According to new research directed by the U.S. Geological Survey, the risk is low that Researchers could transmit coronavirus to North American bats during winter study.
Researchers determine the overall risk to be 1 in 1,000 if no protective actions are taken, and with proper use of personal protective equipment or if scientists test negative for COVID-19 before beginning the study the risk drops to 1 in 3,333 or less.
The study particularly looked at the possible transmission of SARS-CoV-2. It is a sort of coronavirus that prompts COVID-19, from people to bats. Experts did not investigate the possible transmission of COVID-19 from bats to people.
“These numbers are inadequate, though the outcomes of human-to-bat coronavirus transmission are probably high,” said USGS researcher Evan Grant, an author of the new rapid risk assessment. “The coronavirus has not been recognized in bats of North American, but if it is introduced, it could guide to mortality and sickness, which may jeopardize long-term protection of bats. It could also signify a cause for unique exposure and virus in humans.”
“For wildlife managers and other decision-makers these are severe risks as they consider whether and how to permit scientists to examine bats in their winter colonies,” continued Grant.
Bats contribute to natural services that people appreciate; for example, from prior studies, USGS discovered that bats save more than $3 billion per year for the U.S. farming industry by feeding on pests that ruin crops, reducing the necessity for pesticides. However, they are usually represented as ominous creatures in horror movies and on Halloween. They are also under compulsion from white-nose syndrome, a virus that has killed millions of bats in North America.
The source of SARS-CoV-2 is not verified, but researches show that the virus probably originated from similar viruses discovered in bats in the Eastern Hemisphere.
The rapid risk evaluation is managed by the Wildlife Service, USGS, and U.S. Fish concentrated on the winter season when some wildlife experts lead fieldwork that may require intimate connection with or direct handling of the animals. It involves analysis of population studies and white-nose syndrome that back Endangered Species Act judgments.
According to the USGS scientist Michael Runge “If researchers use protective gear, especially well-fitted masks with powerful filtration efficiency, or test negative for COVID-19 before handling the study, they considerably lessen the danger of transmission to North American bats.”

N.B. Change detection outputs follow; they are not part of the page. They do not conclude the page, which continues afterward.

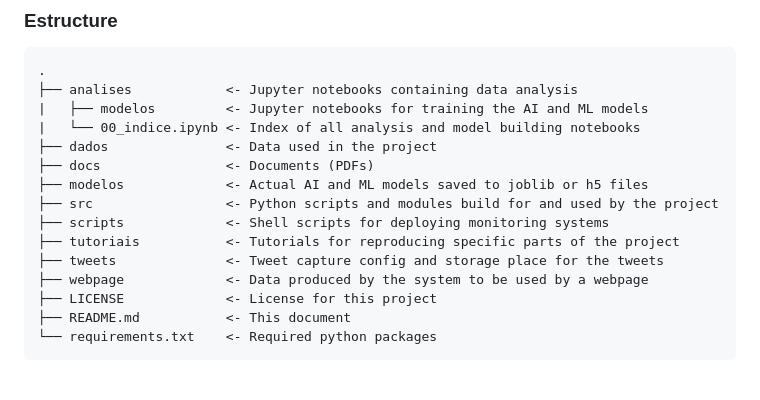
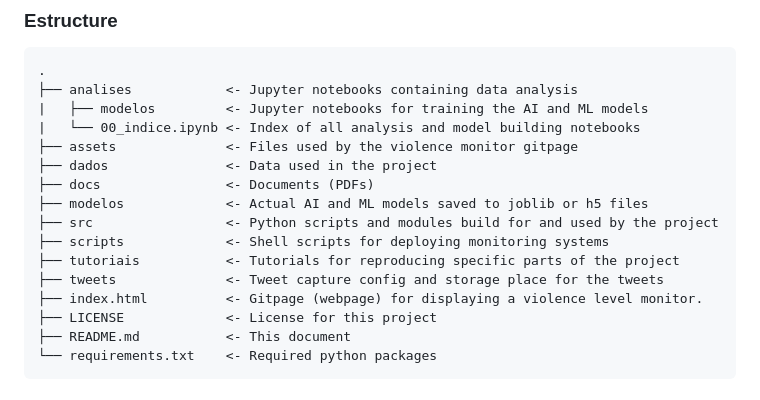
Before and after one commit to cewebbr/violentometro, a Markdown page: README.md, the part around the change. GitHub-like rendering.

Commit message:
Updated README.md to refer to new webpage (gitpage).

```diff
--- a/README.md
+++ b/README.md
@@ -42,6 +42,7 @@ In this project you will find:
     ├── analises            <- Jupyter notebooks containing data analysis
     |   ├── modelos         <- Jupyter notebooks for training the AI and ML models
     |   └── 00_indice.ipynb <- Index of all analysis and model building notebooks
+    ├── assets              <- Files used by the violence monitor gitpage
     ├── dados               <- Data used in the project
     ├── docs                <- Documents (PDFs)
     ├── modelos             <- Actual AI and ML models saved to joblib or h5 files
@@ -49,7 +50,7 @@ In this project you will find:
     ├── scripts             <- Shell scripts for deploying monitoring systems
     ├── tutoriais           <- Tutorials for reproducing specific parts of the project
     ├── tweets              <- Tweet capture config and storage place for the tweets
-    ├── webpage             <- Data produced by the system to be used by a webpage
+    ├── index.html          <- Gitpage (webpage) for displaying a violence level monitor.
     ├── LICENSE             <- License for this project
     ├── README.md           <- This document
     └── requirements.txt    <- Required python packages
```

“The modern evaluation outlines the most reliable information and is beneficial for notifying time-sensitive administration decisions. Though there are still several unknowns regarding how sensitive North American bats are to SARS-CoV-2 and how future virus variants may influence the transmission,” said Grant.
According to Jeremy Coleman, USFWS Coordinator of National White-nose Syndrome and author of the paper, “The potential for SARS-CoV-2 to affect wildlife is a genuine concern for federal and state wildlife administrators and displays the vital connections between human environments and healthy health. Natural resource supervisors require data from these types of studies to make science-based judgments that encourage conservation attempts while also preserving the wellness of people, bats, and other wildlife.”
Three bat classes – little brown bats, free-tailed bats, and big brown bats – were involved in the study. They were selected as they have behavioral and physical diversity and are typical species of bats examined in winter. Researchers analyzed several ways the virus could be transmitted between humans and bats, with airborne transmission as the central pathway.
This research evaluates transmission risk to at least one bat during a normal winter study, which involves a group of five experts giving one hour in a cave colonized by 1,000 bats.
This study builds on a USGS-led study published last year that analyzed the possibility of scientists transmitting SARS-CoV-2 to bats during summer study. Since that research, an ample amount of new information and data on the virus has been collected and applied. Winter and summer study can include different activities and settings.
Jonathan D. Cook, Jeremy T. H. Coleman, Evan H. C. Grant, Jonathan Michael C. Runge, and M. Sleeman. Risks posed by SARS‐CoV‐2 to North American bats during winter fieldwork. Conservation Science and Practice. DOI: 10.1111/csp2.410
The USGS study was administered by Eastern Ecological Science Center at the National Wildlife Health Center and Patuxent Research Refuge.